Start of Exercise inputs

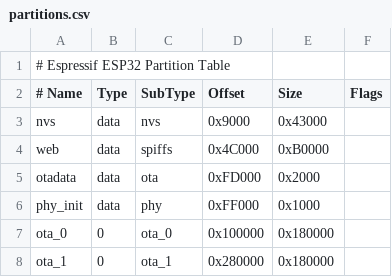
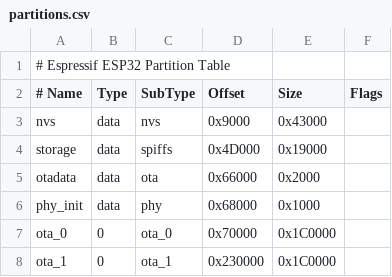
Before and after one commit to Th3Link/homeautomation, a CSV file: software/mqtt_gateway/partitions.csv, drawn as a sheet.

```diff
--- a/software/mqtt_gateway/partitions.csv
+++ b/software/mqtt_gateway/partitions.csv
@@ -3,6 +3,6 @@
 nvs,        data,   nvs,        0x9000,     0x43000,
-web,        data,   spiffs,     0x4C000,    0xB0000,
-otadata,    data,   ota,        0xFD000,    0x2000,
-phy_init,   data,   phy,        0xFF000,    0x1000,
-ota_0,      0,      ota_0,      0x100000,   0x180000,
-ota_1,      0,      ota_1,      0x280000,   0x180000,
+storage,    data,   spiffs,     0x4D000,    0x19000,
+otadata,    data,   ota,        0x66000,    0x2000,
+phy_init,   data,   phy,        0x68000,    0x1000,
+ota_0,      0,      ota_0,      0x70000,    0x1C0000,
+ota_1,      0,      ota_1,      0x230000,   0x1C0000,
```
Also changed, not shown: 12 other files.
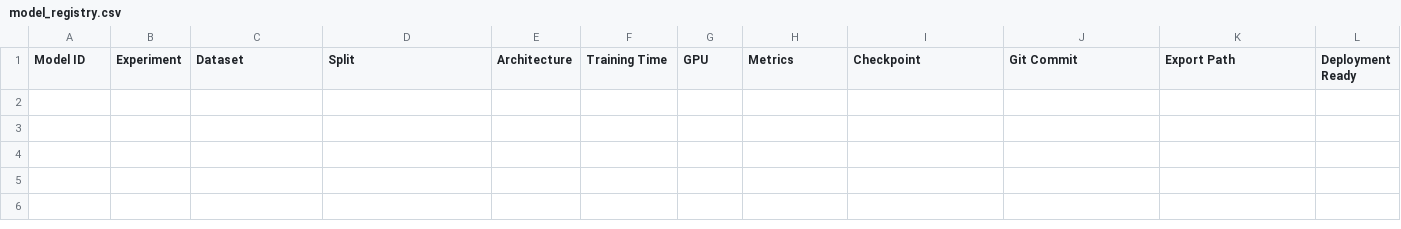
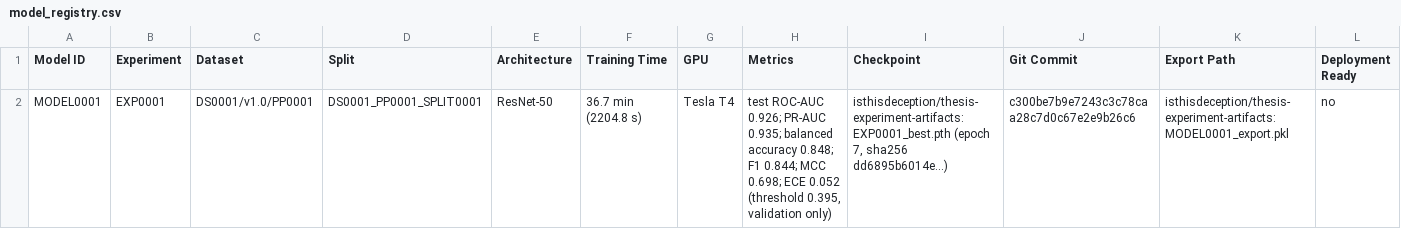
Before and after one commit to isthisdeception/thesis, a CSV file: 05_Models/model_registry.csv, drawn as a sheet; only a part is shown; rows hold the shown columns only; the diff names each change by its address in the sheet, - before the commit and + after, or states it on an @@ line.

```diff
--- a/05_Models/model_registry.csv
+++ b/05_Models/model_registry.csv
+row 2: MODEL0001 | EXP0001 | DS0001/v1.0/PP0001 | DS0001_PP0001_SPLIT0001 | ResNet-50 | 36.7 min (2204.8 s) | Tesla T4 | test ROC-AUC 0.926; PR-AUC 0.935; balanced accuracy 0.848; F1 0.844; MCC 0.698; ECE 0.052 (threshold 0.395, validation only) | isthisdeception/thesis-experiment-artifacts:EXP0001_best.pth (epoch 7, sha256 dd6895b6014e...) | c300be7b9e7243c3c78caa28c7d0c67e2e9b26c6 | isthisdeception/thesis-experiment-artifacts:MODEL0001_export.pkl | no
```
Also changed, not shown: 03_Datasets/metadata/dataset_registry.csv, 06_Experiments/experiment_registry.csv, 8 other files.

End of Exercise inputs

● **Task statement**: All entries above are to be set down word for word, and the pictures are to be left out.

● **Problem solution**:
Before and after one commit to Th3Link/homeautomation, a CSV file: software/mqtt_gateway/partitions.csv, drawn as a sheet.

```diff
--- a/software/mqtt_gateway/partitions.csv
+++ b/software/mqtt_gateway/partitions.csv
@@ -3,6 +3,6 @@
 nvs,        data,   nvs,        0x9000,     0x43000,
-web,        data,   spiffs,     0x4C000,    0xB0000,
-otadata,    data,   ota,        0xFD000,    0x2000,
-phy_init,   data,   phy,        0xFF000,    0x1000,
-ota_0,      0,      ota_0,      0x100000,   0x180000,
-ota_1,      0,      ota_1,      0x280000,   0x180000,
+storage,    data,   spiffs,     0x4D000,    0x19000,
+otadata,    data,   ota,        0x66000,    0x2000,
+phy_init,   data,   phy,        0x68000,    0x1000,
+ota_0,      0,      ota_0,      0x70000,    0x1C0000,
+ota_1,      0,      ota_1,      0x230000,   0x1C0000,
```
Also changed, not shown: 12 other files.
Before and after one commit to isthisdeception/thesis, a CSV file: 05_Models/model_registry.csv, drawn as a sheet; only a part is shown; rows hold the shown columns only; the diff names each change by its address in the sheet, - before the commit and + after, or states it on an @@ line.

```diff
--- a/05_Models/model_registry.csv
+++ b/05_Models/model_registry.csv
+row 2: MODEL0001 | EXP0001 | DS0001/v1.0/PP0001 | DS0001_PP0001_SPLIT0001 | ResNet-50 | 36.7 min (2204.8 s) | Tesla T4 | test ROC-AUC 0.926; PR-AUC 0.935; balanced accuracy 0.848; F1 0.844; MCC 0.698; ECE 0.052 (threshold 0.395, validation only) | isthisdeception/thesis-experiment-artifacts:EXP0001_best.pth (epoch 7, sha256 dd6895b6014e...) | c300be7b9e7243c3c78caa28c7d0c67e2e9b26c6 | isthisdeception/thesis-experiment-artifacts:MODEL0001_export.pkl | no
```
Also changed, not shown: 03_Datasets/metadata/dataset_registry.csv, 06_Experiments/experiment_registry.csv, 8 other files.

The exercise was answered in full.